Motorists have killed two pedestrians in the 19th Precinct, on the Upper East Side, in the last month. The second victim was a woman hit by a school bus driver yesterday.
The victim was crossing E. 93rd Street at Second Avenue south to north at around 3:30 p.m. when she was run over by the bus driver, who was traveling west on 93rd, according to reports. She died at the scene.
NYPD had not released the victim’s identity as of this afternoon. Reports said she appeared to be in her 40s.
From the Daily News:
“The bus was traveling westbound and trying to get through a yellow light before it turned red. The bus driver didn’t see the pedestrian. He was looking straight ahead trying to make the light,” the witness said.
He said the [Second Avenue subway] construction barriers were likely a factor.
“It really does obfuscate the view,” he said.
Freddy Alvarez, the resident manager at the nearby Waterford Condominiums, did not witness the accident but saw the gruesome aftermath and groceries scattered in the roadway.
He said that traffic barriers and equipment from construction on the Second Avenue subway line create a hazard for pedestrians and a distraction for drivers.

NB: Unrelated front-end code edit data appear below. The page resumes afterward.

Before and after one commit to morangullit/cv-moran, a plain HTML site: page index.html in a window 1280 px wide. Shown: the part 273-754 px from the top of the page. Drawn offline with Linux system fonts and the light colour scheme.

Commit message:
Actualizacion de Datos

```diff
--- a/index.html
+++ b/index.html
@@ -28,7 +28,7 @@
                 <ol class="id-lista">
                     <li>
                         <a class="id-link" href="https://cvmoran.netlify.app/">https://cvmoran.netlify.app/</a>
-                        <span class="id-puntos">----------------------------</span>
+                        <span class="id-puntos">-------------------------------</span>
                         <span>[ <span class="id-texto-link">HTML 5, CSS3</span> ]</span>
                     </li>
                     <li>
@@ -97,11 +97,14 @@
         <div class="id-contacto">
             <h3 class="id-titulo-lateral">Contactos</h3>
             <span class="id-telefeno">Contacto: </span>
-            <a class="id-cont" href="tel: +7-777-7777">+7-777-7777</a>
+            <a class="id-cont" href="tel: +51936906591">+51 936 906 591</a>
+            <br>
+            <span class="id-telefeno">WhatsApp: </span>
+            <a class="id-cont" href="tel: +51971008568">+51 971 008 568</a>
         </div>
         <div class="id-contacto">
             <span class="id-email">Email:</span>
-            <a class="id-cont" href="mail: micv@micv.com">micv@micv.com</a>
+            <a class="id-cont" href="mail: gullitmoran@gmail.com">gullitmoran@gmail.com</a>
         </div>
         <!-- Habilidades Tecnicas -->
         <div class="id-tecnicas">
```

It is “very dangerous. They don’t stop,” he said. “The fence blocks the [traffic] light.”
A temporary light was placed at the intersection when a stop sign failed to properly regulate traffic, Alvarez said.

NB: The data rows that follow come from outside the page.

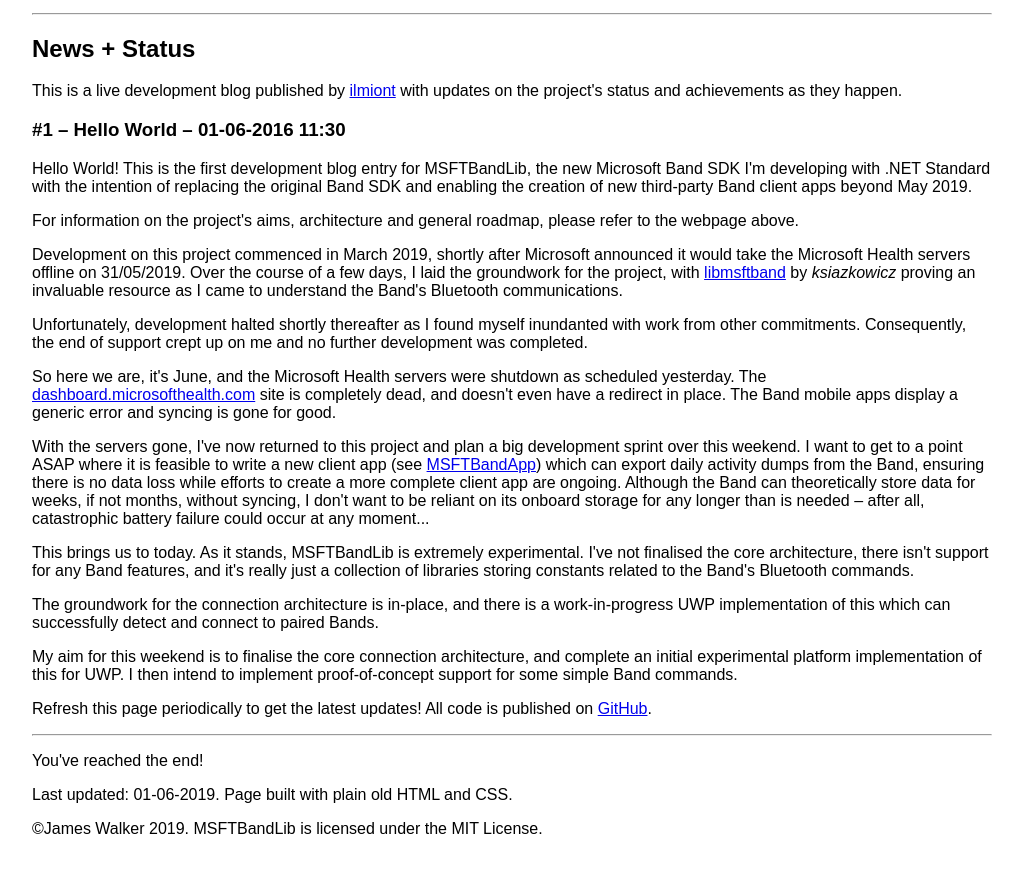
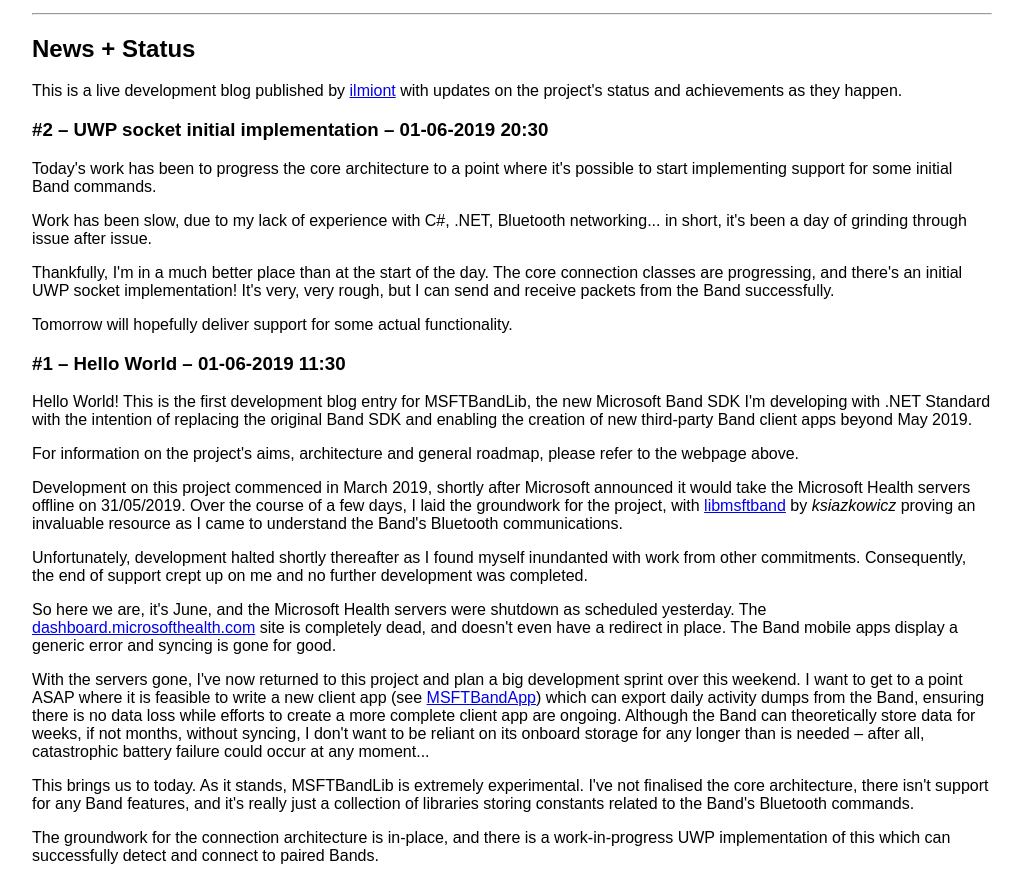
Before and after one commit to Tourniquet88/msftbandlib, a plain HTML site: page docs/index.html in a window 1280 px wide. Shown: the part 2567-3445 px from the top of the page, without its empty margins (128-1151 px from the left). Before the commit the page ends 3421 px from the top, so only its background shows below. Drawn offline with Linux system fonts and the light colour scheme.

Commit message:
01-06-2019 final dev blog

```diff
--- a/docs/index.html
+++ b/docs/index.html
@@ -126,7 +126,13 @@ msftbandlib
 
 				<p>This is a live development blog published by <a href="https://github.com/ilmiont">ilmiont</a> with updates on the project's status and achievements as they happen.</p>
 
-				<h3>#1 – Hello World – 01-06-2016 11:30</h3>
+				<h3>#2 – UWP socket initial implementation – 01-06-2019 20:30</h3>
+				<p>Today's work has been to progress the core architecture to a point where it's possible to start implementing support for some initial Band commands.</p>
+				<p>Work has been slow, due to my lack of experience with C#, .NET, Bluetooth networking... in short, it's been a day of grinding through issue after issue.</p>
+				<p>Thankfully, I'm in a much better place than at the start of the day. The core connection classes are progressing, and there's an initial UWP socket implementation! It's very, very rough, but I can send and receive packets from the Band successfully.</p>
+				<p>Tomorrow will hopefully deliver support for some actual functionality.</p>
+
+				<h3>#1 – Hello World – 01-06-2019 11:30</h3>
 				<p>Hello World! This is the first development blog entry for MSFTBandLib, the new Microsoft Band SDK I'm developing with .NET Standard with the intention of replacing the original Band SDK and enabling the creation of new third-party Band client apps beyond May 2019.</p>
 				<p>For information on the project's aims, architecture and general roadmap, please refer to the webpage above.</p>
 				<p>Development on this project commenced in March 2019, shortly after Microsoft announced it would take the Microsoft Health servers offline on 31/05/2019. Over the course of a few days, I laid the groundwork for the project, with <a href="https://github.com/ksiazkowicz/libmsftband">libmsftband</a> by <i>ksiazkowicz</i> proving an invaluable resource as I came to understand the Band's Bluetooth communications.</p>
```
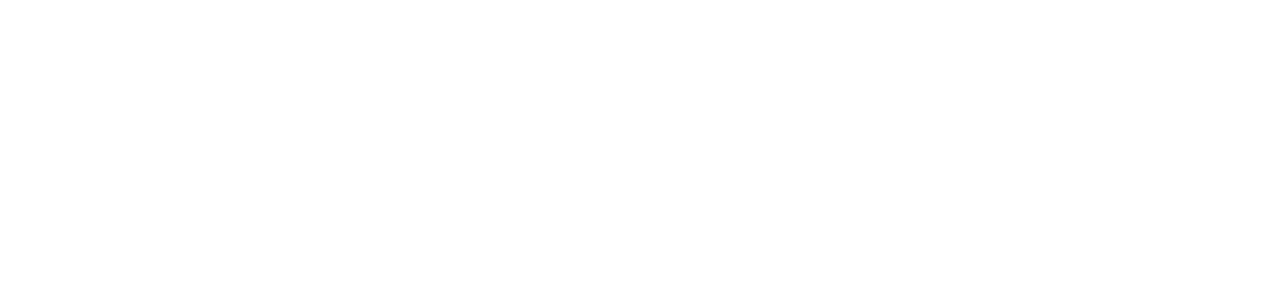
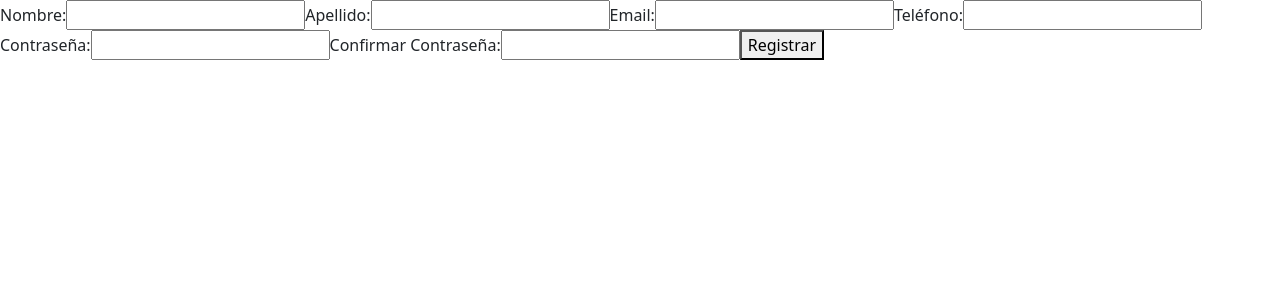
Before and after one commit to Caronila/GrupoN-Clase6, a React (Vite) app in the folder RegistroFormulario/: page / in a window 1280 px wide. Shown: the top 300 px of the page. Built offline with nearby package versions, Linux system fonts and the light colour scheme.

Commit message:
Creacion del componente Registro

```diff
--- a/RegistroFormulario/src/App.jsx
+++ b/RegistroFormulario/src/App.jsx
@@ -1,13 +1,12 @@
 import { useState } from 'react'
-
+import Registro from './components/Registro'
 import './App.css'
 
 function App() {
 
-
   return (
     <>
-
+      <Registro/>
     </>
   )
 }
--- /dev/null
+++ b/RegistroFormulario/src/components/Registro.jsx
@@ -0,0 +1,25 @@
+import React from 'react'
+
+const Registro = () => {
+    return (
+        <>
+            <form>
+                <label htmlFor="nombre">Nombre:</label>
+                <input type="text" id="nombre" name="nombre" required />
+                <label htmlFor="apellido">Apellido:</label>
+                <input type="text" id="apellido" name="apellido" required />
+                <label htmlFor="email">Email:</label>
+                <input type="email" id="email" name="email" required />
+                <label htmlFor="telefono">Teléfono:</label>
+                <input type="tel" id="telefono" name="telefono" required />
+                <label htmlFor="password">Contraseña:</label>
+                <input type="password" id="password" name="password" required />
+                <label htmlFor="confirm-password">Confirmar Contraseña:</label>
+                <input type="password" id="confirm-password" name="confirm-password" required />
+                <button type="submit">Registrar</button>
+            </form>
+        </>
+    )
+}
+
+export default Registro
```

“Even with light,” he added, “people don’t stop.”
No summonses were issued to the driver, an NYPD spokesperson told Streetsblog, and the investigation is ongoing.
In April, 22-year-old Kelly Gordon was struck and killed by two cab drivers at York Avenue and E. 81st Street, 11 blocks south and two blocks east of yesterday’s crash. Media reports claimed Gordon was jaywalking, but family members said the police report contradicted that account. No summonses were issued, according to Gordon’s father, who testified before the City Council at a Vision Zero hearing last month.

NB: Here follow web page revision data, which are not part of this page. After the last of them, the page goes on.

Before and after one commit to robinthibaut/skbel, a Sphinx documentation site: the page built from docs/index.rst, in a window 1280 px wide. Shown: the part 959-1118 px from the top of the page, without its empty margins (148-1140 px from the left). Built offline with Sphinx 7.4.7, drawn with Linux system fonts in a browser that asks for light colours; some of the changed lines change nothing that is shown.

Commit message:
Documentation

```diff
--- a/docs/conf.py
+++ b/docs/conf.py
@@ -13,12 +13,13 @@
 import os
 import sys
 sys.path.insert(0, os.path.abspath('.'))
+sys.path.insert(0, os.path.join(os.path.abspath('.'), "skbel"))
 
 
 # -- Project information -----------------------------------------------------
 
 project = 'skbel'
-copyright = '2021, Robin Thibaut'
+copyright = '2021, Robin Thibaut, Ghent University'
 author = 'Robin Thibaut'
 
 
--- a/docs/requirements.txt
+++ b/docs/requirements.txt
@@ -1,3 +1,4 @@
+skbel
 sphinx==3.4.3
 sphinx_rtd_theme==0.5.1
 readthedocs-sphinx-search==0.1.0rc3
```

Both crashes occurred in the City Council district represented by Ben Kallos, who went to the scene yesterday. Kallos said six kids, from age five to 11, were on the bus. “Nobody should die from a traffic accident,” Kallos told DNAinfo.